WHAT NEEDS TO BE DONE — Among the records below, find the lines containing "height" and state only how many there are.

SUPPLIED MATERIAL —
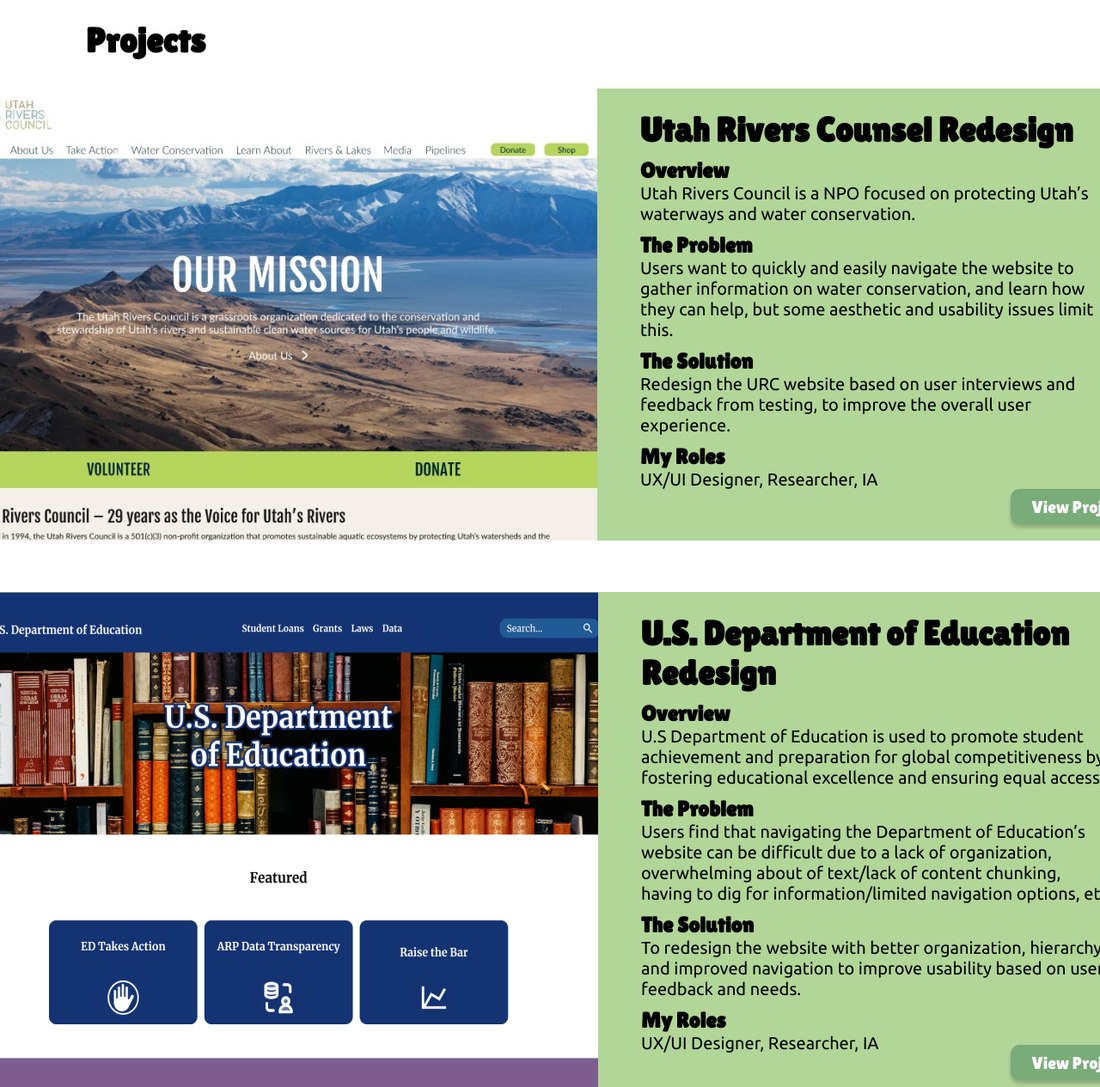
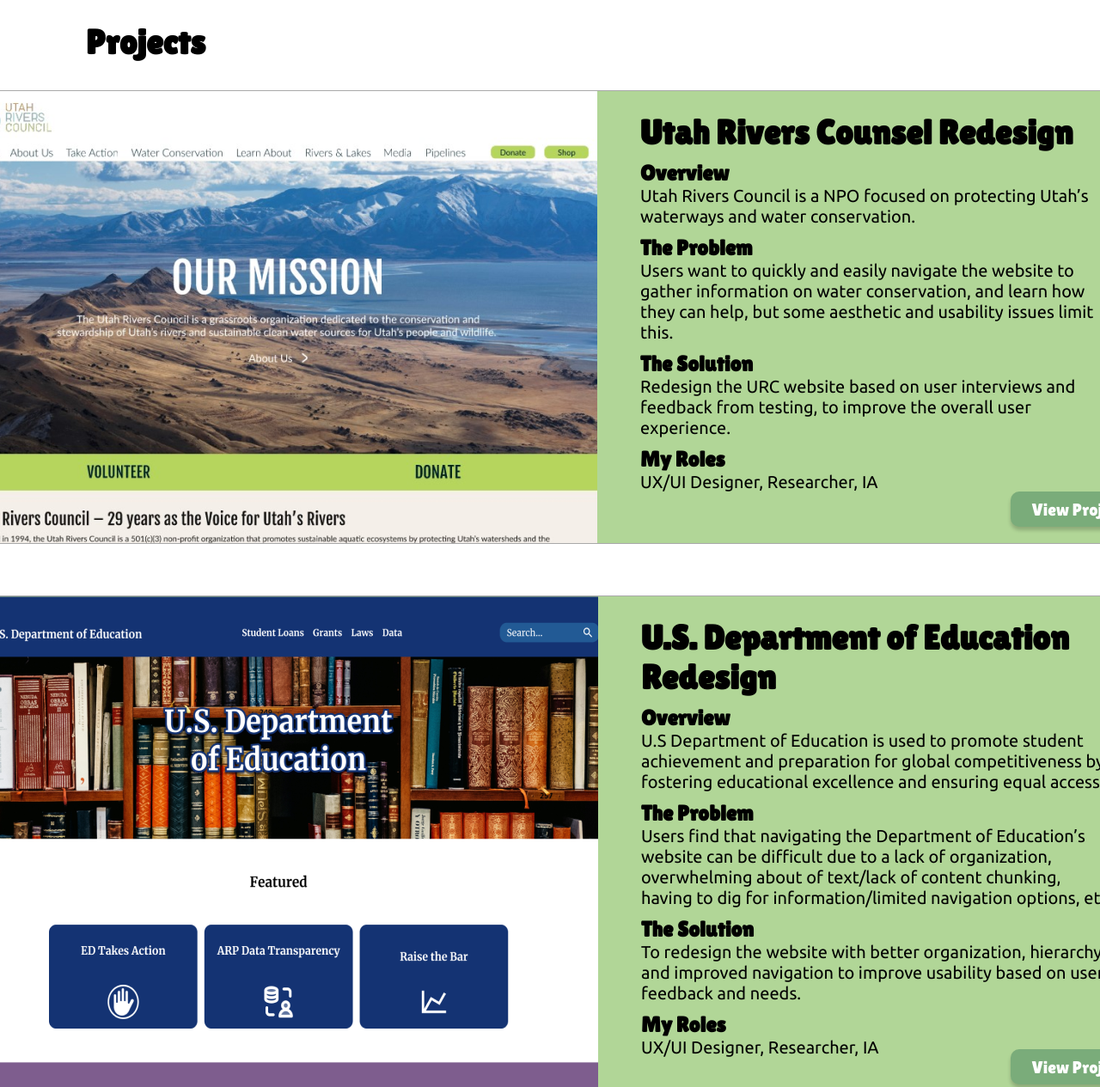
Before and after one commit to jries19/UX_UI_HW_19, a plain HTML site: page index.html in a window 1280 px wide. Shown: the part 775-2040 px from the top of the page at 86% size. Drawn offline with nearby package versions, Linux system fonts and the light colour scheme.

Commit message:
added border to cards

```diff
--- a/css/style.css
+++ b/css/style.css
@@ -65,6 +65,7 @@ h3{
 .greenBox{
     background-color: #B1D697;
     border-radius: 10px;
+    border: solid 1px darkgrey;
     width: 924px;
     height: 559px;
 }
@@ -117,6 +118,7 @@ h3{
 .urcCard{
     background-color: #B1D697;
     border-radius: 10px;
+    border: solid 1px darkgrey;
     width: 1394px;
     height: 526px;
     margin: 0 0 60px 22px
@@ -130,6 +132,7 @@ h3{
 .edGovCard{
     background-color: #B1D697;
     border-radius: 10px;
+    border: solid 1px darkgrey;
     width: 1394px;
     height: 589px;
     margin: 0 0 60px 22px
```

RESULT — 3